My interest in hostas began with an inspiring podcast from Margaret Roach and a chance encounter with a sum and substance with a fragrant bloom at my local nursery, which I wrote about here and here and here. (I’m surprised it’s been four years since I’ve planted it!). Over those four years, it’s weathered drought while I was traveling during the heat of the summer and an early season hailstorm that pulverized the tender leaves. I’d like to dig it up this fall and propagate it into a movable container. I won’t live here forever, and I want to be able to take that puppy with my when I go.
But, so, on to the newest hosta developments in my life. Last summer I bought three unremarkable hostas and used them to fill in flowerbed space. You can see one of the hostas pictured in last year’s flowerbed:
The one pictured above is a medium-sized hosta with lightweight, light green leaves–similar to sum and substance in color and texture, but much smaller. Another is medium in size and variegated, green with yellowish green border (american halo). I wanted to move it because you can’t see it where I planted it in the flowerbed (pictured/not pictured above). Both of these were pulverized by slugs and/or grasshoppers over the summer, but everything survived/is surviving.

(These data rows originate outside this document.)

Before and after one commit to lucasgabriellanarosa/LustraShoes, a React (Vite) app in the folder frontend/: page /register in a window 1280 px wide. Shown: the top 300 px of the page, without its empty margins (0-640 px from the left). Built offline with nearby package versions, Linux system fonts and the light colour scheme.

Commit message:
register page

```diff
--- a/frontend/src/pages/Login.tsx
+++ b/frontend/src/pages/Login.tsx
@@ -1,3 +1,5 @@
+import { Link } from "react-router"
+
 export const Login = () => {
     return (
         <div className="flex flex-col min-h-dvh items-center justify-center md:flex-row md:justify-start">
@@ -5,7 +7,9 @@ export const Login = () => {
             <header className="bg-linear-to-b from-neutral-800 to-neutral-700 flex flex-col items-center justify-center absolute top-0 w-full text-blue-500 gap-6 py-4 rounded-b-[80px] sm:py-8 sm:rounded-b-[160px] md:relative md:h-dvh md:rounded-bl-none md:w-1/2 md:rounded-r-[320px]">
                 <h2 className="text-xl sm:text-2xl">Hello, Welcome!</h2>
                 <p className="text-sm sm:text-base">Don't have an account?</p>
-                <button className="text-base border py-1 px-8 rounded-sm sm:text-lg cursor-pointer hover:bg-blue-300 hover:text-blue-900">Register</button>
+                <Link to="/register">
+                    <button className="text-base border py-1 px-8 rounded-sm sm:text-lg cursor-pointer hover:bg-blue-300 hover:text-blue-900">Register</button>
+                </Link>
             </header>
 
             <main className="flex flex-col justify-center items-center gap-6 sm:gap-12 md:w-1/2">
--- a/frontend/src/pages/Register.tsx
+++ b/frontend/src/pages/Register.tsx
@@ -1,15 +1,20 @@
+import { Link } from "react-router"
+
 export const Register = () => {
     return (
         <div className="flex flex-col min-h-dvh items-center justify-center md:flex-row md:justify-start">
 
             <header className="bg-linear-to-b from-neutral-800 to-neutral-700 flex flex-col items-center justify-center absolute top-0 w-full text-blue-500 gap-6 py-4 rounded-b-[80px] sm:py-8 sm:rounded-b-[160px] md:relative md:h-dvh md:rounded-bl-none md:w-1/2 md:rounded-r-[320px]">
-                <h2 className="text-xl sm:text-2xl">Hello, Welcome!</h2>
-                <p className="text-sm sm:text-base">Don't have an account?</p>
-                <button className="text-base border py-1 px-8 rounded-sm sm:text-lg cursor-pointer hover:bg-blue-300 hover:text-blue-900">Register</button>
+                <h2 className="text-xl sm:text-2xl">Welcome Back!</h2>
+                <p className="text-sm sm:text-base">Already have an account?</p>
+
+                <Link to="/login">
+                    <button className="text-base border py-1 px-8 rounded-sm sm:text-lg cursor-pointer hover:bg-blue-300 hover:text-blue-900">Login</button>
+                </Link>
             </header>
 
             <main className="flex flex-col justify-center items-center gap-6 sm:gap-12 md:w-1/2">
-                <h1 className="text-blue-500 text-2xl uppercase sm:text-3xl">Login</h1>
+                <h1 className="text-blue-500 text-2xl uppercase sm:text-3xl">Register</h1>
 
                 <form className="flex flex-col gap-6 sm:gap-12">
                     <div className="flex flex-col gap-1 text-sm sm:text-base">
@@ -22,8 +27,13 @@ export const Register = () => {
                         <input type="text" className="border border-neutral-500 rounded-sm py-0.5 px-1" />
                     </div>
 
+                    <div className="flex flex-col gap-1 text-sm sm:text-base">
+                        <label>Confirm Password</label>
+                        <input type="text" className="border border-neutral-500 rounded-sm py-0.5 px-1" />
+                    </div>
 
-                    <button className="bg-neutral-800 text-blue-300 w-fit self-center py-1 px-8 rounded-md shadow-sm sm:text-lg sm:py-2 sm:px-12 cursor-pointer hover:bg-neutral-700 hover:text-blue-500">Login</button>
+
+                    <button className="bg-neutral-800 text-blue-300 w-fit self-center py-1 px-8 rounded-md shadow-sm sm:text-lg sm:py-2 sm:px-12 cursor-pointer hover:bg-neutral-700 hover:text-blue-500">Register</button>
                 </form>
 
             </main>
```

The other is a small variety with leathery leaves (labeled elegans, but I think it’s actually a halcyon because it’s much smaller), pictured here:

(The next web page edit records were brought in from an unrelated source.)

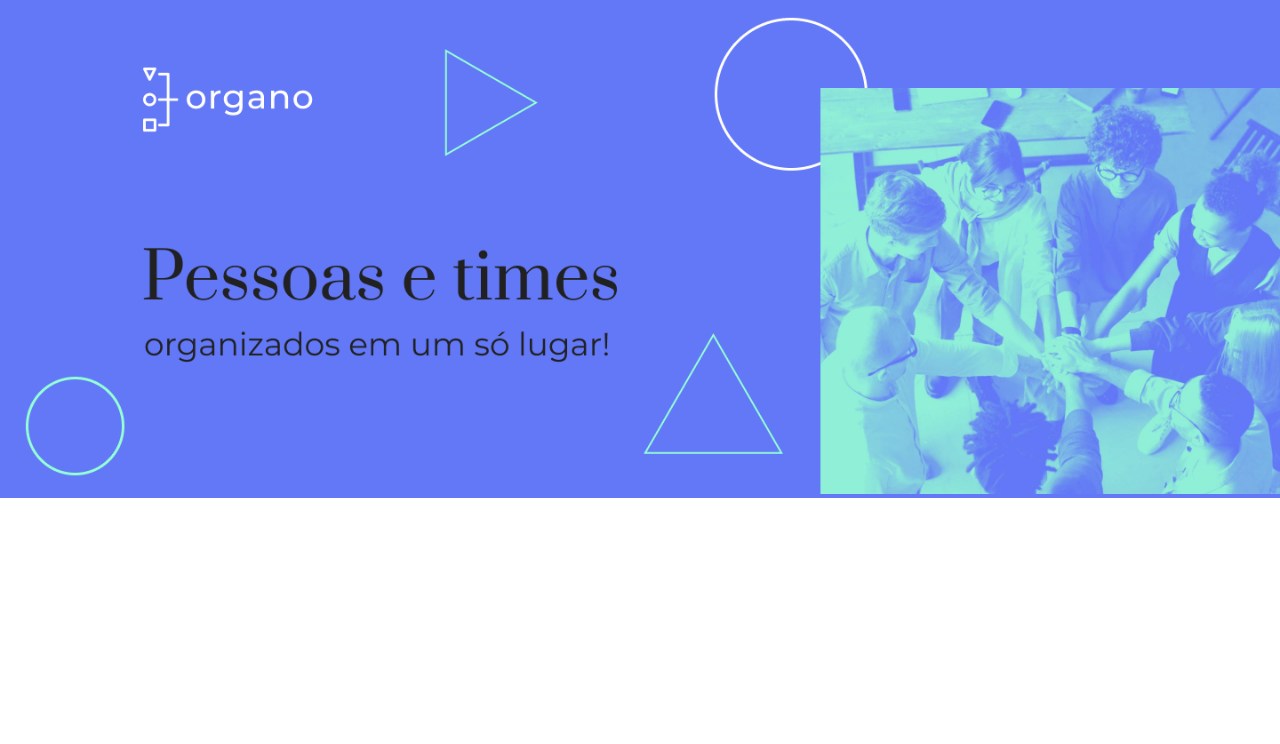
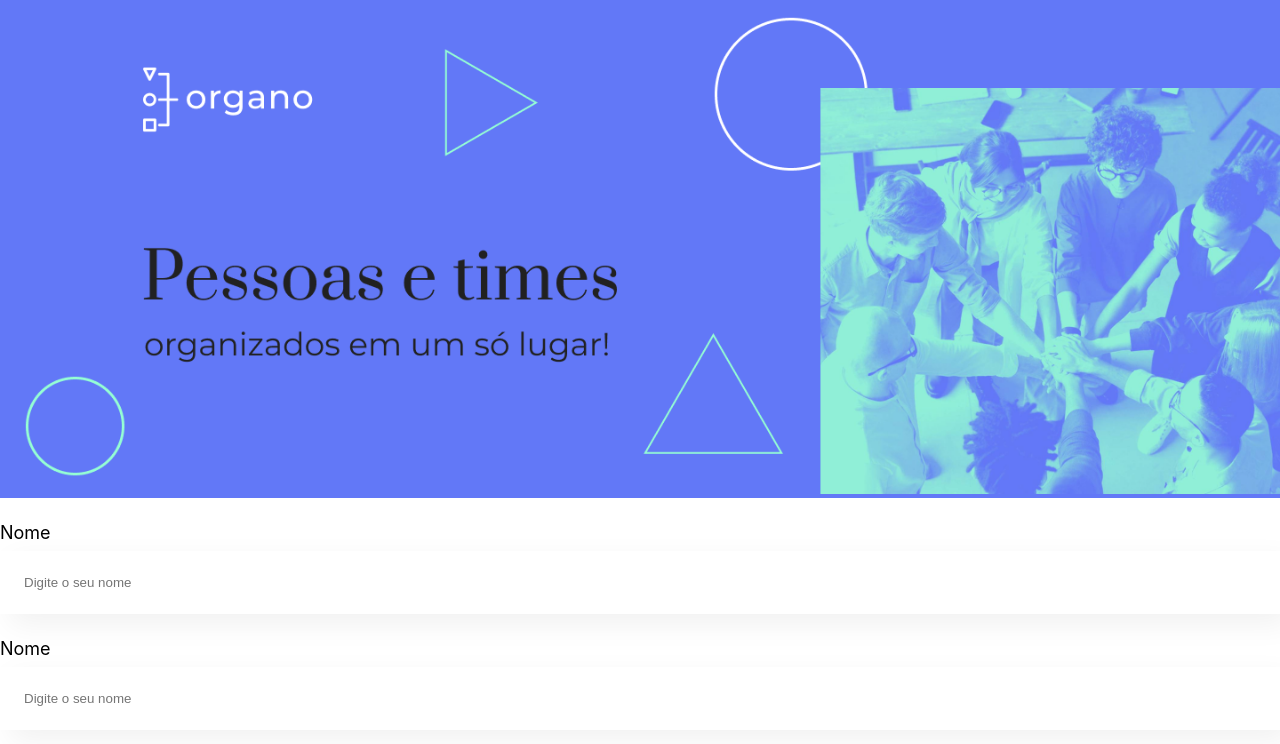
Before and after one commit to eduardoportella/organo, a JavaScript app: page / in a window 1280 px wide. Shown: the top 744 px of the page. Built offline with nearby package versions, Linux system fonts and the light colour scheme; the HTML template or start-up script is replaced by a standard one.

Commit message:
campos de texto

```diff
--- a/src/App.js
+++ b/src/App.js
@@ -1,9 +1,12 @@
-import Banner from './componentes/Banner/Banner';
+import Banner from './componentes/Banner';
+import CampoTexto from './componentes/CampoTexto';
 
 function App() {
   return (
     <div className="App">
       <Banner />
+      <CampoTexto />
+      <CampoTexto />
     </div>
   );
 }
--- /dev/null
+++ b/src/componentes/CampoTexto/index.css
@@ -0,0 +1,18 @@
+.campotexto {
+    margin: 24px 0;
+}
+
+.campotexto label {
+    display: block;
+    margin-bottom: 8px;
+    font-size: 18px;
+}
+
+.campotexto input {
+    background-color: #FFF;
+    box-shadow: 10px 10px 30px rgba(0, 0, 0, 0.06);
+    width: 100%;
+    border: none;
+    padding: 24px;
+    box-sizing: border-box;
+}
--- /dev/null
+++ b/src/componentes/CampoTexto/index.js
@@ -0,0 +1,12 @@
+import './index.css';
+
+const CampoTexto = () => {
+    return (
+        <div className='campotexto'>
+            <label>Nome</label>
+            <input placeholder="Digite o seu nome"/>
+        </div>
+    );
+};
+
+export default CampoTexto;
```
Also changed, not shown: src/componentes/Banner/index.js (renamed from src/componentes/Banner/Banner.js).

Since I’ve got lots of flowerbed space to fill, and I don’t want to spend money on a lot of new plants, I decided to try to propagate all three of these hostas for the first time. Here are some factors: I’ve never propagated hostas before, they’ve only been in the ground for one season, and two of the varieties were severely damaged by bugs.

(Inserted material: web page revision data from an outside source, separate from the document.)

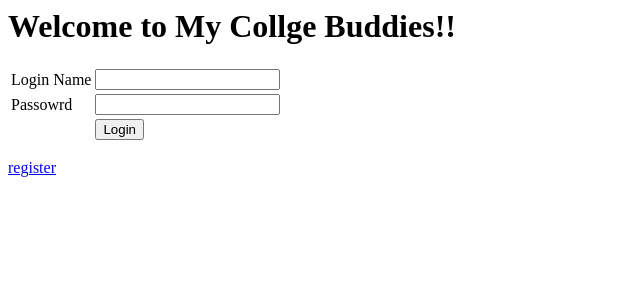
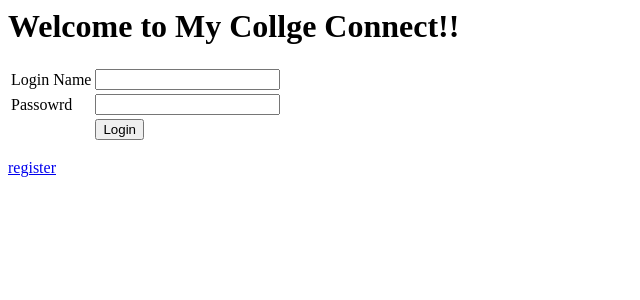
Before and after one commit to shiva404/campus-connect, a PHP site: page / in a window 1280 px wide. Shown: the top 300 px of the page, without its empty margins (0-640 px from the left). Run offline with PHP 8.4, Linux system fonts and the light colour scheme.

Commit message:
-Changing College-Buddies to College-Connect

```diff
--- a/index.php
+++ b/index.php
@@ -1,9 +1,9 @@
 <html>
 <head>
-	<title>Welcome to College Buddies-login page</title>
+	<title>Welcome to College Connect-login page</title>
 </head>
 <body>
-	<h1>Welcome to My Collge Buddies!!</h1>
+	<h1>Welcome to My Collge Connect!!</h1>
 	<form action="/login/login.php" method="post">
 		<table>
 		<tr>
```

If you’re propagating hostas for the first time, you can learn from me!
1. Propagate the hosta in the fall before it starts to fade, but well before the first frost of the season. This will allow it to readjust before winter hits. I’m in zone three, and the winters here are bitter. So, I completed the process in early August. (Incidentally, this is also before my work schedule gets to crazy and gardening falls by the wayside.)
2. Dig a deep, wide hole around the hosta, but nothing too crazy. In reading up on how to propagate hostas, I was astounded to read about the root mass these plants have. Two times the width and depth of the plant! Look, in reality, I didn’t find these particularly challenging to dig up. I didn’t put the spade in all that far away from the plant, and yes, I’m sure I accidentally broke off plenty of root system, but there was still plenty to work with in dividing the plants. For your reference, here’s a picture of the root system of the first hosta I dug up:
3. Divide the plants. I started off by finding logical divisions in the plant and gently, slowly, steadily, and sometimes really firmly pulling (sometimes tearing) them apart. In doing so, I accidentally broke off a few chunks with very little root system. Though I don’t have much hope for their survival, I planted them anyway. I read that I might need an ax, a saw, a knife, anything sharp and sturdy, but these plants are relatively small, and I found it easiest to gently work the dirt away from the root system and then separate the plants with my hands from the bottom of the root (opposed to holding on to the plant and putting). Even though you can easily see the separate stems from the top, surprisingly, I found it easier to divide the plant by holding on to the root system and tearing upwards toward the plant in areas where it naturally seemed to spit. This allowed for much less leaf breakage and a more natural division of the plant.
4. Plant the hostas. Dig new holes to accommodate the newly divided hostas. I tossed in a little fertilizer and spaced everything at least a foot apart. That’s a little on the close side for some of these varieties, but I want it to look relatively full next year (which, I know, is a lofty and possibly unrealistic goal to have the first season after plants are divided). Sprinkle with more fertilizer and water into place.
5. Finally, prune. Cut off any of the leaves that were damaged or broken in the process. I bent several leaves in the propagation process, and so I just cut those off. I also cut away some of the leaves that had been most damaged by insects. I left a few leaves to help the plant absorb sunlight for the next few weeks as it adjusts to the new division. In about a month (hopefully a few weeks before the first of the bad frosts), I’ll cut back all leaves entirely.
As you can see here, I’ve turned three little hosta plants into a new little hosta garden. I transplanted all three into a new area. They are looking pretty ragged right now, but should start to be more presentable when they come up again next spring. Summer 2019 should be amazing…that is unless the bugs continue their raid and I continue to dig them up to divide and expand my hosta garden!